Angkhana Neelapaijit is a woman human rights defender and the former Commissioner of the National Human Rights Commission of Thailand. She started her human rights activism after her husband, a prominent human rights lawyer, disappeared in March 2004. The WHRD is the founder of Justice for Peace Foundation, a human rights organisation that works to help the victims of human rights abuses in Thailand. She was also awarded the 2019 Magsaysay Award for her contribution to human rights work in Thailand. Puttanee Kangkun is the Senior Human Rights Specialist at the NGO Fortify Rights. Prior to joining Fortify Rights she worked with several Thai human rights organizations. Thanaporn Saleephol is the former Communications Associate at Fortify Rights. This case brought against the defenders is not an isolated incident. Since 2016, the company has filed at least 37 complaints against 22 human rights defenders. While many of these cases have been dismissed or ruled against the company by the courts, several cases still remain open. The company’s constant judicial harassment of the human rights defenders who speak out against labour rights violations within the company has created an environment of fear and reprisal, causing many to be afraid to speak up about the abuses that are reportedly occurring.

Thailand is ranked 140 in the RSF 2020 World Press Freedom Index. The National Council for Peace and Order, the military junta set up by Gen. Prayuth Chan-o-cha after seizing power in a coup d’état in 2014, was disbanded in 2019. This ubiquitous and all-powerful junta had constantly hounded the more outspoken journalists, summoning them for questioning, detaining them arbitrarily and driving at least ten of them to flee the country. But the long-promised elections held in March 2019 made no difference to the total control wielded by the elite surrounding Gen. Prayuth, who is now prime minister, defence minister and chief of the Royal Thai Police. Any criticism of the government is liable to lead to harsh reprisals facilitated by draconian legislation and a justice system that follows orders. The threat of a lèse-majesté charge carrying a possible 15-year jail sentence continues to be used as a weapon of mass deterrence against dissident journalists and bloggers.
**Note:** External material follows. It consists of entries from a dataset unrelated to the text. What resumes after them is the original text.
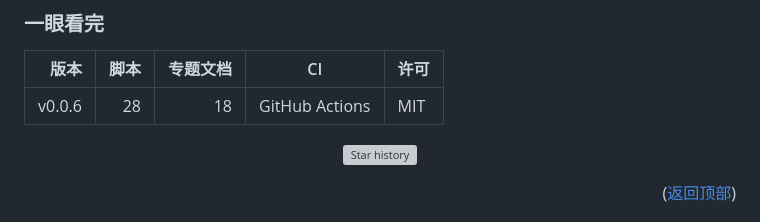
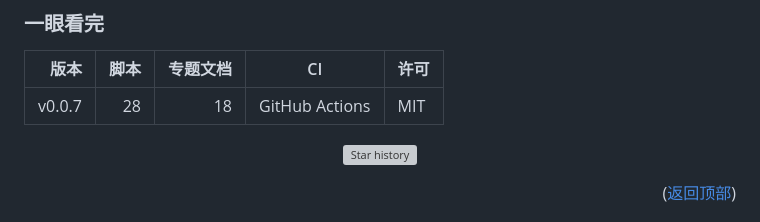
Before and after one commit to 1332165192/xiaotianya14-apk-reverse-skill, a Markdown page: README_zh.md, the part around one of its changes. Rendered like a GitHub page; grey boxes are pictures that could not be loaded.

```diff
--- a/README_zh.md
+++ b/README_zh.md
@@ -68,7 +64,7 @@ APK
 
 | 版本 | 脚本 | 专题文档 | CI | 许可 |
 |---:|---:|---:|---|---|
-| v0.0.6 | 28 | 18 | GitHub Actions | MIT |
+| v0.0.7 | 28 | 18 | GitHub Actions | MIT |
 
 <p align="center">
   <a href="https://star-history.com/#xiaotianya14/apk-reverse-skill&Date">
```
Also changed, not shown: other parts of README_zh.md (+1 -5 lines), CHANGELOG.md (+7 -0 lines), README.md (+2 -6 lines), assets/avatar.png (added), 1 other file.
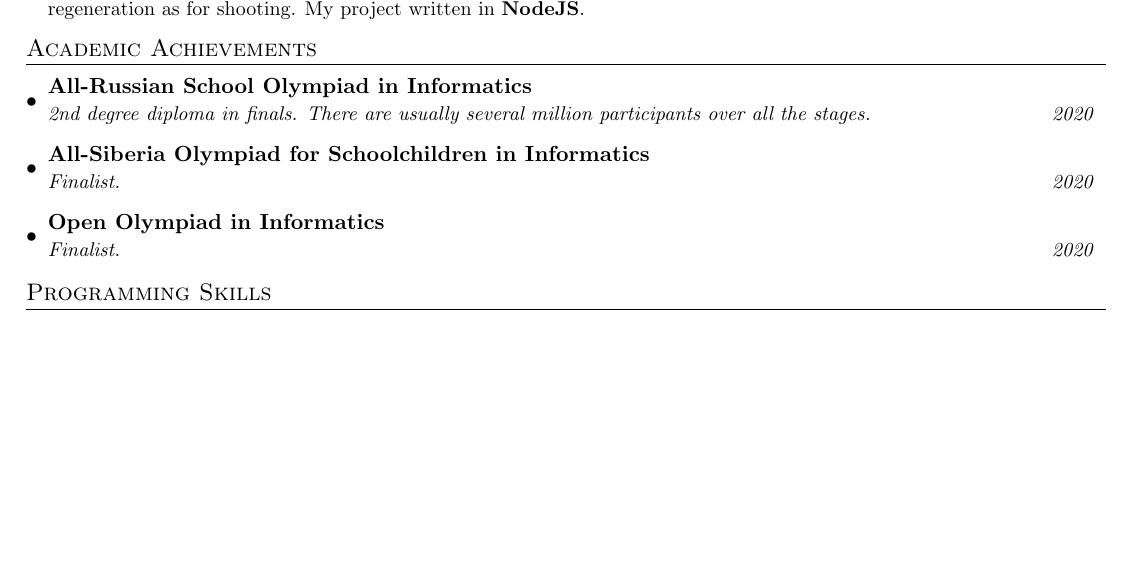
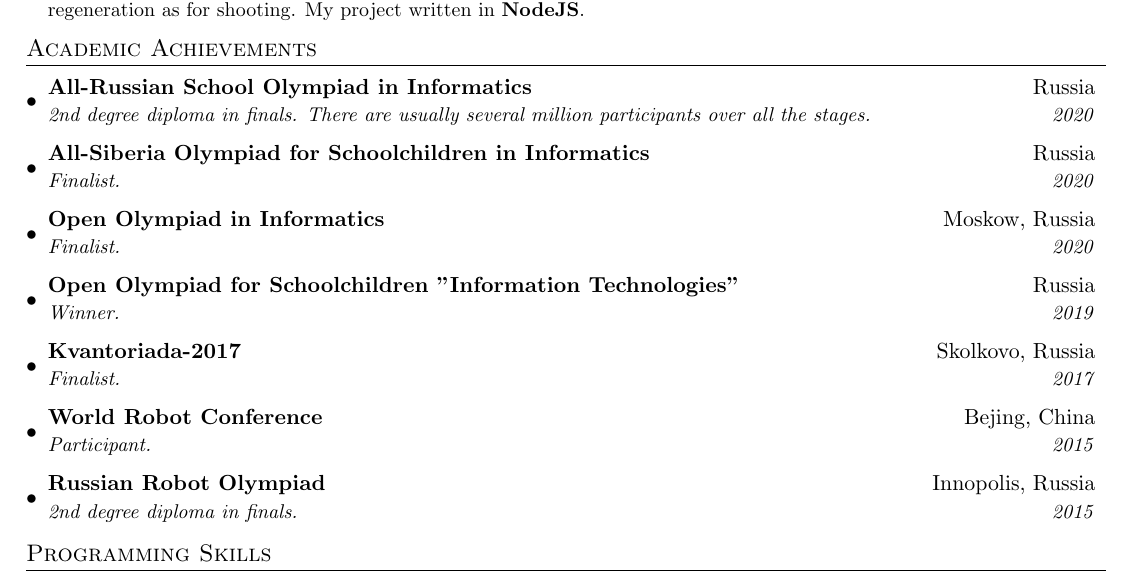
Before and after one commit to robozmey/CV_resume, a LaTeX CV (cv_resume.tex): part of the page, cut so that both start at the same text, the shorter picture padded with empty space. Compiled offline with pdfLaTeX.

Commit message:
added achives

```diff
--- a/cv_resume.tex
+++ b/cv_resume.tex
@@ -116,12 +116,20 @@
 %-----------ACADEMIC ACHIEVEMENTS-----------------
 \section{Academic Achievements}
   \resumeSubHeadingListStart
-    \resumeSubheading{All-Russian School Olympiad in Informatics}{}
+    \resumeSubheading{All-Russian School Olympiad in Informatics}{Russia}
     {2nd degree diploma in finals. There are usually several million participants over all the stages.}{2020}
-    \resumeSubheading{All-Siberia Olympiad for Schoolchildren in Informatics}{}
+    \resumeSubheading{All-Siberia Olympiad for Schoolchildren in Informatics}{Russia}
     {Finalist.}{2020}
-    \resumeSubheading{Open Olympiad in Informatics}{}
+    \resumeSubheading{Open Olympiad in Informatics}{Moskow, Russia}
     {Finalist.}{2020}
+    \resumeSubheading{Open Olympiad for Schoolchildren "Information Technologies"}{Russia}
+    {Winner.}{2019}
+    \resumeSubheading{Kvantoriada-2017}{Skolkovo, Russia}
+    {Finalist.}{2017}
+    \resumeSubheading{World Robot Conference}{Bejing, China}
+    {Participant.}{2015}
+    \resumeSubheading{Russian Robot Olympiad}{Innopolis, Russia}
+    {2nd degree diploma in finals.}{2015}
 
   \resumeSubHeadingListEnd
 
```
Also changed, not shown: cv_resume.pdf, 2 other files.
The authorities meanwhile behave in a very indulgent manner towards certain regimes: Cambodian, Chinese and Vietnamese operatives have been allowed to come and arrest dissident exile journalists or bloggers from their country in order to “repatriate” and then jail them.